■ PROMPT
The whole listing is to be retyped exactly as it appears.

■ RECORDS SHOWN
* * *
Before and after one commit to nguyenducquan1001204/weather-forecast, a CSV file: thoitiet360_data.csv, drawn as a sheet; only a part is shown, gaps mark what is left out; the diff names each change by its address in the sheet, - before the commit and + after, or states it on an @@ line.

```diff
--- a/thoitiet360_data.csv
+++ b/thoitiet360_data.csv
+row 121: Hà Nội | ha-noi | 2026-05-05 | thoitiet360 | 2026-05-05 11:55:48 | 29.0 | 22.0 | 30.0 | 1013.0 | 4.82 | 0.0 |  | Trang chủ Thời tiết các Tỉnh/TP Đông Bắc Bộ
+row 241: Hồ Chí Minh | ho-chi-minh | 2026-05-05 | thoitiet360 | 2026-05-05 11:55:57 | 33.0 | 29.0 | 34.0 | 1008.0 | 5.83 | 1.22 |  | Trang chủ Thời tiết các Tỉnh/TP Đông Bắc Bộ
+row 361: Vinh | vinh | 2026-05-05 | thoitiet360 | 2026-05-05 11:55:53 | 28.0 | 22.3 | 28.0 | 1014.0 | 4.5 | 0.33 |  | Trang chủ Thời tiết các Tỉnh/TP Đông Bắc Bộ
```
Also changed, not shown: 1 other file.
* * *
■ TASK ANSWER
Before and after one commit to nguyenducquan1001204/weather-forecast, a CSV file: thoitiet360_data.csv, drawn as a sheet; only a part is shown, gaps mark what is left out; the diff names each change by its address in the sheet, - before the commit and + after, or states it on an @@ line.

```diff
--- a/thoitiet360_data.csv
+++ b/thoitiet360_data.csv
+row 121: Hà Nội | ha-noi | 2026-05-05 | thoitiet360 | 2026-05-05 11:55:48 | 29.0 | 22.0 | 30.0 | 1013.0 | 4.82 | 0.0 |  | Trang chủ Thời tiết các Tỉnh/TP Đông Bắc Bộ
+row 241: Hồ Chí Minh | ho-chi-minh | 2026-05-05 | thoitiet360 | 2026-05-05 11:55:57 | 33.0 | 29.0 | 34.0 | 1008.0 | 5.83 | 1.22 |  | Trang chủ Thời tiết các Tỉnh/TP Đông Bắc Bộ
+row 361: Vinh | vinh | 2026-05-05 | thoitiet360 | 2026-05-05 11:55:53 | 28.0 | 22.3 | 28.0 | 1014.0 | 4.5 | 0.33 |  | Trang chủ Thời tiết các Tỉnh/TP Đông Bắc Bộ
```
Also changed, not shown: 1 other file.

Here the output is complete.